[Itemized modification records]
┌──

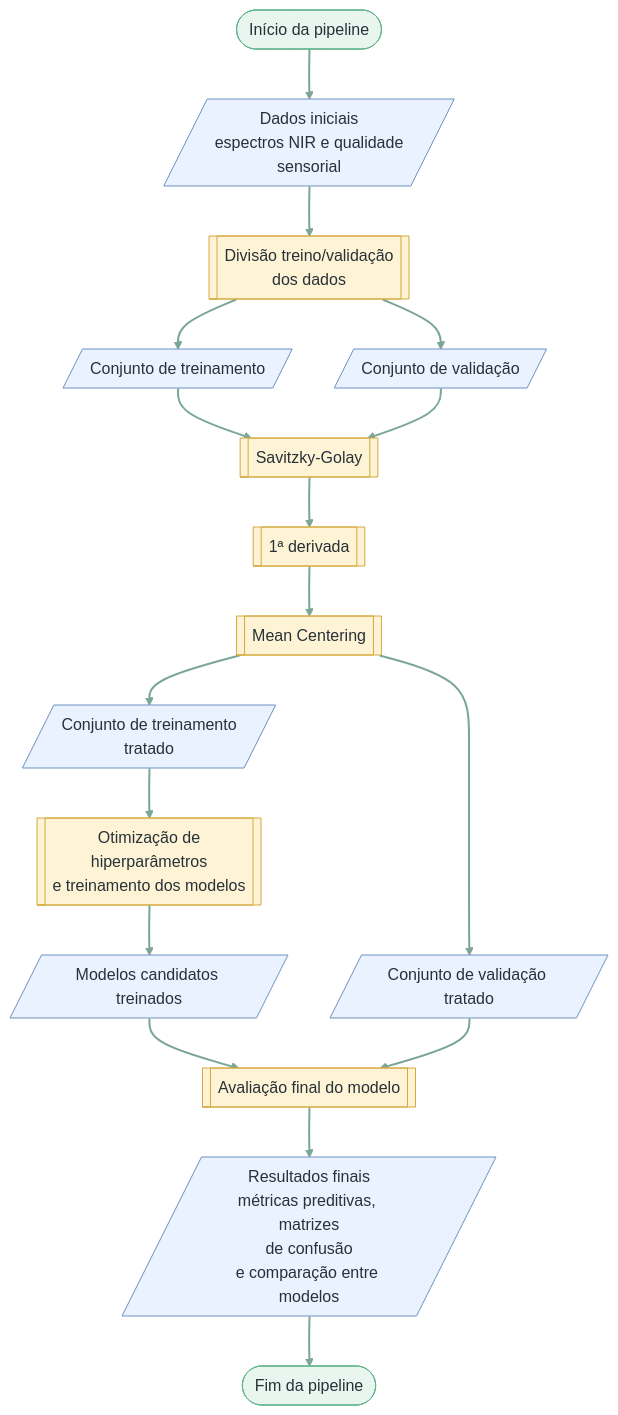
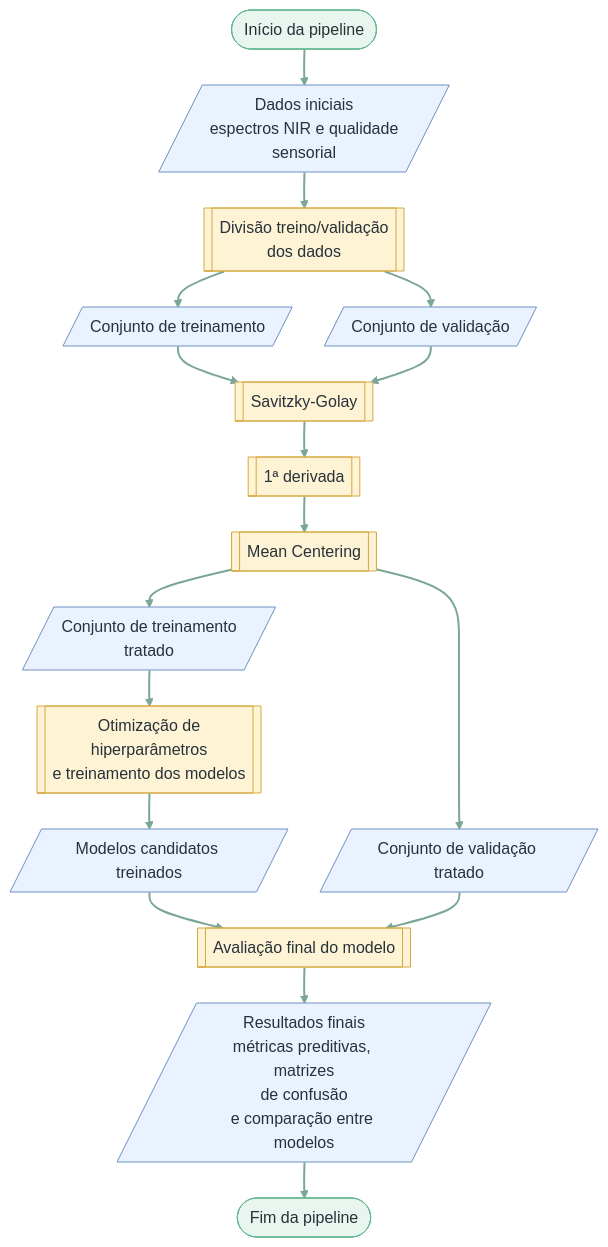
The diagram in docs/00_pipeline_geral.md (A-malta/coffee-nir-quality), drawn with Mermaid before and after one commit. The commit also changed 8 other files, not shown here.

````diff
--- a/docs/00_pipeline_geral.md
+++ b/docs/00_pipeline_geral.md
@@ -1,43 +1,43 @@
 ```mermaid
 ---
 config:
   theme: neutral
   look: classic
   flowchart:
     curve: basis
-    nodeSpacing: 42
-    rankSpacing: 50
+    nodeSpacing: 32
+    rankSpacing: 36
 ---
 flowchart TD
     A([Início da pipeline]) --> B[/Dados iniciais<br/>espectros NIR e qualidade<br/>sensorial/]
     B --> C[[Divisão treino/validação<br/>dos dados]]
 
     C --> D[/Conjunto de treinamento/]
     C --> E[/Conjunto de validação/]
 
     D --> F[[Savitzky-Golay]]
     E --> F
     F --> G[[1ª derivada]]
     G --> H[[Mean Centering]]
 
     H --> I[/Conjunto de treinamento<br/>tratado/]
     H --> J[/Conjunto de validação tratado/]
 
     I --> K[[Otimização de<br/>hiperparâmetros<br/>e treinamento dos modelos]]
     K --> L[/Modelos candidatos treinados/]
 
     L --> M[[Avaliação final do modelo]]
     J --> M
     M --> N[/Resultados finais<br/>métricas preditivas, matrizes<br/>de confusão<br/>e comparação entre modelos/]
     N --> O([Fim da pipeline])
 
     classDef terminador fill:#E8F6EF,stroke:#62B58F,color:#263238
     classDef dados fill:#EAF2FF,stroke:#6C91C2,color:#263238
     classDef processo fill:#FFF3D6,stroke:#D4A83F,color:#263238
 
     class A,O terminador
     class B,D,E,I,J,L,N dados
     class C,F,G,H,K,M processo
 
     linkStyle default stroke:#7AA695,stroke-width:2px
 ```
````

└──

Problem to solve =>
Could you tally the lines in the data that contain the string "treinamento" and answer with the number alone?

Exercise answer =>
3